In Focus is a series of commentary and articles that takes an in-depth look at specific topics that are relevant to clean fuels.
In 2008, for example, nitrogen oxides (NOx) averaged 45 micrograms per cubic meter, higher than allowed under India's national air quality standards. Much of India's air pollution comes from diesel sources and construction dust, but not all of it.
"Petrol vehicles still release emissions, for example, volatile organic compounds and nitrogen oxides," said Sophie Punte, executive director of CAI-Asia.
There are reasons why the country's air quality is declining. Fortunately, those same drivers also could lead to an improved situation.
The motorization index in India is currently about a tenth of developed regions like the U.S.A. and Europe but is climbing rapidly. The Centre for Science and Environment, an environmental advocacy group based in New Delhi, estimates that the Indian capital is adding 300,000 cars a year.

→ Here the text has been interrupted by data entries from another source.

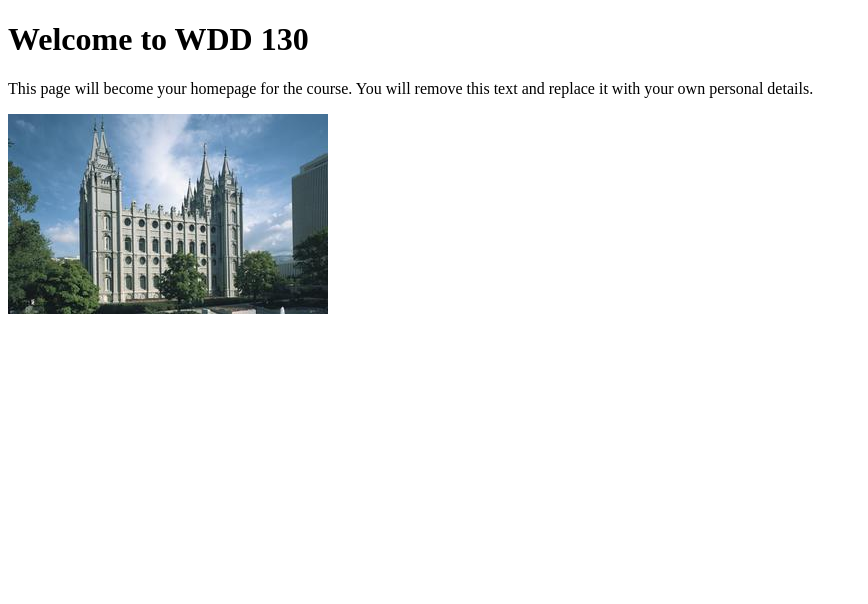
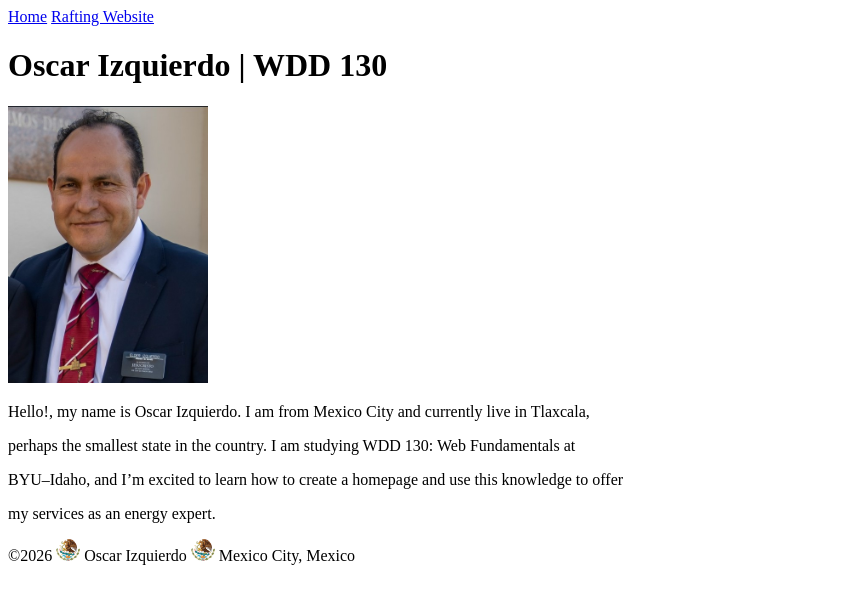
Before and after one commit to izceos67/wdd130, a plain HTML site: page index.html in a window 1280 px wide. Shown: the whole page, without its empty margins (0-868 px from the left). Drawn offline with Linux system fonts and the light colour scheme.

Commit message:
Update index.html with W01 assignment

```diff
--- a/index.html
+++ b/index.html
@@ -1,5 +1,5 @@
 <!DOCTYPE html>
-<html lang="en">
+<html lang="en-US">
 
 <head>
     <meta charset="UTF-8">
@@ -8,10 +8,23 @@
 </head>
 
 <body>
-    <h1>Welcome to WDD 130</h1>
-    <p>This page will become your homepage for the course. You will remove this text and replace it with your own personal details.</p>
-
-    <img src="images/salt-lake-temple.jpg" alt="The Salt Lake Temple.">
+    <header>
+        <nav>
+            <a href="#">Home</a>
+            <a href="wwr/">Rafting Website</a>
+        </nav>
+    </header>
+    <main>
+        <h1>Oscar Izquierdo | WDD 130</h1>
+        <img src="images/profile.jpg" alt="Hello, my name is Oscar Izquierdo" width="200">
+        <p>Hello!, my name is Oscar Izquierdo. I am from Mexico City and currently live in Tlaxcala,</p>
+        <p>perhaps the smallest state in the country. I am studying WDD 130: Web Fundamentals at</p>
+        <p>BYU–Idaho, and I’m excited to learn how to create a homepage and use this knowledge to offer
+        <p>my services as an energy expert.</p>
+    </main>
+    <footer>
+        <p>&copy;2026 <img src="images/mxf.jpg" alt="Mexican Flag Icon" width="24" height="22"> Oscar Izquierdo <img src="images/mxf.jpg" alt="Mexican Flag Icon" width="24" height="22"> Mexico City, Mexico</p>
+    </footer>
 </body>
 
 </html>
```
Also changed, not shown: week01/first-page.html (+2 -1 lines), week01/images.html (+1 -1 lines), images/mxf.jpg (added), images/profile-small.jpg (added), images/profile.jpg (added), week01/images/temple-small.jpg (added).
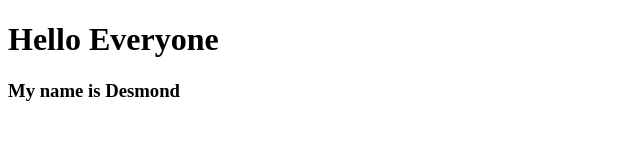
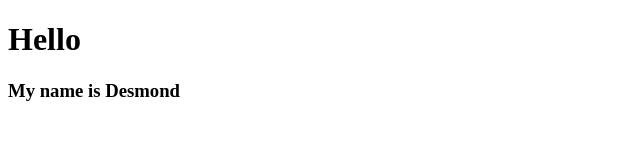
Before and after one commit to lpeter772/myPage, a plain HTML site: page index.html in a window 1280 px wide. Shown: the whole page, without its empty margins (0-640 px from the left). Drawn offline with Linux system fonts and the light colour scheme.

Commit message:
modiyied

```diff
--- a/index.html
+++ b/index.html
@@ -8,8 +8,10 @@
     <title>Desmond's Page</title>
   </head>
   <body>
-    <h1>Hello Everyone</h1>
+    <h1>Hello</h1>
     <h3>My name is Desmond</h3>
+    <img />
+
     <script src="app.js"></script>
   </body>
 </html>
```
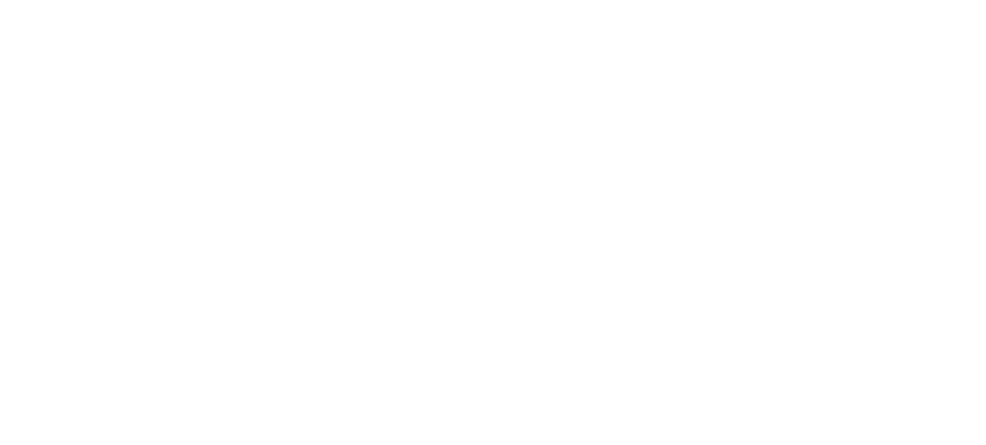
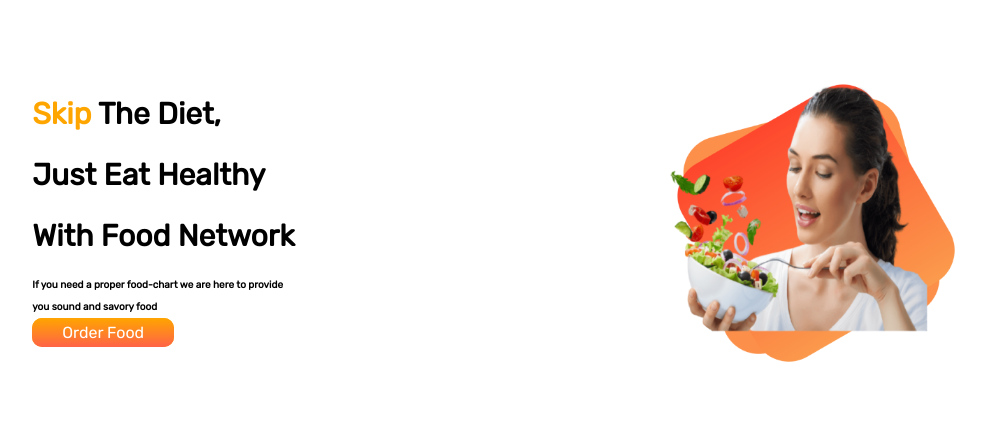
Before and after one commit to arafatanjan/food-webpage, a plain HTML site: page index.html in a window 1280 px wide. Shown: the whole page, without its empty margins (39-1025 px from the left). Drawn offline with Linux system fonts and the light colour scheme.

Commit message:
first div

```diff
--- a/index.html
+++ b/index.html
@@ -6,11 +6,24 @@
     <meta http-equiv="X-UA-Compatible" content="IE=edge">
     <meta name="viewport" content="width=device-width, initial-scale=1.0">
     <title>Food Network</title>
+    <link rel="preconnect" href="https://fonts.googleapis.com">
+    <link rel="preconnect" href="https://fonts.gstatic.com" crossorigin>
+    <link href="https://fonts.googleapis.com/css2?family=Rubik&display=swap" rel="stylesheet">
     <link rel="stylesheet" href="style.css">
 </head>
 
 <body>
-
+    <section>
+        <div class="half-width">
+            <h1><span class="orange-color">Skip</span> The Diet,</h1>
+            <h1>Just Eat Healthy</h1>
+            <h1>With Food Network</h1>
+            <h3>If you need a proper food-chart we are here to provide</h3>
+            <h3>you sound and savory food </h3>
+            <a class="link-button" target="_blank" href="">Order Food</a>
+        </div>
+        <div class="half-width"><img src="images/food/first-pic.png" alt=""></div>
+    </section>
 </body>
 
 </html>
--- a/style.css
+++ b/style.css
@@ -0,0 +1,31 @@
+body{
+    font-family: 'Rubik', sans-serif;
+}
+h1{
+    font-size: 30px;
+}
+.orange-color{
+    color: orange;
+}
+h3{
+    font-size: 10px;
+}
+section{
+    display: flex;
+}
+.half-width{
+    width: 50%;
+    padding: 5%;
+}
+.half-width img{
+    width: 60%;
+}
+.link-button{
+    text-decoration: none;
+    background-color: orange;
+    background-image: linear-gradient(orange, tomato);
+    padding: 5px 30px;
+    color: white;
+    font-weight: 50;
+    border-radius: 10px;
+}
```
Also changed, not shown: images/food/first-pic.png (added).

For India as a whole, figures from CAI-Asia and others show that the vehicle population will more than double between 2005 and 2015, from 50 million to 125 million in 10 years.
Data from the New Delhi-based Society of Indian Automobile Manufacturers (SIAM), a trade association, show that sales in 2009-2010 alone were 12.3 million, with three out of four vehicles being two-wheelers. The increasing number of vehicles results in more pollution, and emission standards will have to be tightened in the future to keep things from getting worse.